Are you glad your boss doesn't lock the door behind you when you sit down to work, preventing you from taking bathroom breaks or exiting the building when a fire breaks out? There's a tragic industrial fire that killed 146 young girls to thank for your right to not work in a horrific hellhole.
It's reasonable to assume a doctor or medical student won't illegally dig up your body for research when you're dead, right? There's a riot for that!
Tear gas and rubber bullets suck, but the National Guard used to bayonet and shoot peaceful protesters. It took the killing of four college students in 1970 for them to reexamine their "opening fire on everyone" policies.
Like that right to vote, ladies?
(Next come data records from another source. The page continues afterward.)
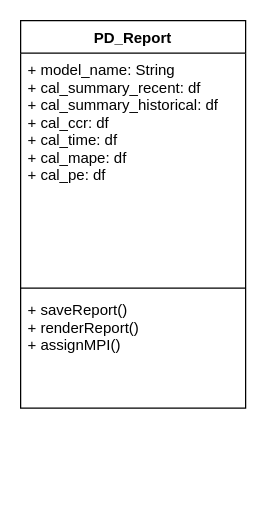
Earlier version of the draw.io diagram PD_Report.drawio (aminrigi/Network_CommunityDetection). Source tidied: cells renumbered, new cells numbered last; positions are measured from the earlier drawing's top-left corner, leaving out a move shared by most shapes. Both pictures are drawn from the tidied source at 125%, with x=0, y=0 at pixel (20, 20).
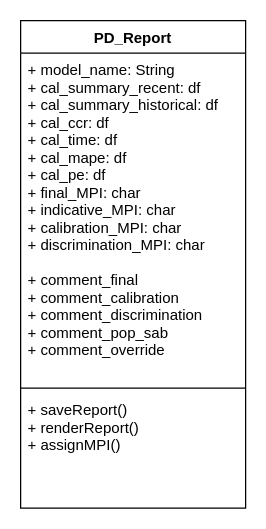
After the change.

What changed in the source:
```diff
@@
 <mxGraphModel>
   <root>
     <mxCell id="0" />
     <mxCell id="1" parent="0" />
     <mxCell id="2" value="PD_Report" style="swimlane;fontStyle=1;align=center;verticalAlign=top;horizontal=1;startSize=26;" parent="1" vertex="1">
-      <mxGeometry width="180" height="310" as="geometry" />
+      <mxGeometry width="180" height="390" as="geometry" />
     </mxCell>
-    <mxCell id="3" value="+ model_name: String&#10;+ cal_summary_recent: df&#10;+ cal_summary_historical: df&#10;+ cal_ccr: df&#10;+ cal_time: df&#10;+ cal_mape: df&#10;+ cal_pe: df&#10;&#10;&#10;" style="text;strokeColor=none;fillColor=none;align=left;verticalAlign=top;spacingLeft=4;spacingRight=4;overflow=hidden;" parent="2" vertex="1">
-      <mxGeometry y="26" width="180" height="184" as="geometry" />
+    <mxCell id="3" value="+ model_name: String&#10;+ cal_summary_recent: df&#10;+ cal_summary_historical: df&#10;+ cal_ccr: df&#10;+ cal_time: df&#10;+ cal_mape: df&#10;+ cal_pe: df&#10;+ final_MPI: char&#10;+ indicative_MPI: char&#10;+ calibration_MPI: char&#10;+ discrimination_MPI: char&#10;&#10;+ comment_final&#10;+ comment_calibration&#10;+ comment_discrimination&#10;+ comment_pop_sab&#10;+ comment_override&#10;&#10;" style="text;strokeColor=none;fillColor=none;align=left;verticalAlign=top;spacingLeft=4;spacingRight=4;overflow=hidden;" parent="2" vertex="1">
+      <mxGeometry y="26" width="180" height="264" as="geometry" />
     </mxCell>
     <mxCell id="4" style="line;strokeWidth=1;fillColor=none;align=left;verticalAlign=middle;spacingTop=-1;spacingLeft=3;spacingRight=3;labelPosition=right;" parent="2" vertex="1">
-      <mxGeometry y="210" width="180" height="8" as="geometry" />
+      <mxGeometry y="290" width="180" height="8" as="geometry" />
     </mxCell>
     <mxCell id="5" value="+ saveReport()&#10;+ renderReport()&#10;+ assignMPI()&#10;" style="text;strokeColor=none;fillColor=none;align=left;verticalAlign=top;spacingLeft=4;spacingRight=4;overflow=hidden;" parent="2" vertex="1">
-      <mxGeometry y="218" width="180" height="92" as="geometry" />
+      <mxGeometry y="298" width="180" height="92" as="geometry" />
     </mxCell>
   </root>
 </mxGraphModel>
```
A woman named Emily Davison threw herself in front of a horse to help get it for you.
Are you gay? The kickoff to your civil rights movement in America was a 1969 police raid followed by a riot at a gay club in New York. Here's how the New York Daily News covered the story at the time:
No civil rights movement is a walk in the park. We look back on the 1950s and 1960s and pat ourselves on the backs for coming so far. But if you were on the ground at the time, you know it wasn't a clean break from racism to not-racism.
Along with putting up with attack dogs, water cannons, and having to go no-bones while the police dragged you to jail, civil rights activists and their kids were murdered during the messy, debauched process of getting to where we are now. Here's the part that's almost impossible to stomach:
We probably wouldn't have changed ourselves without those deaths.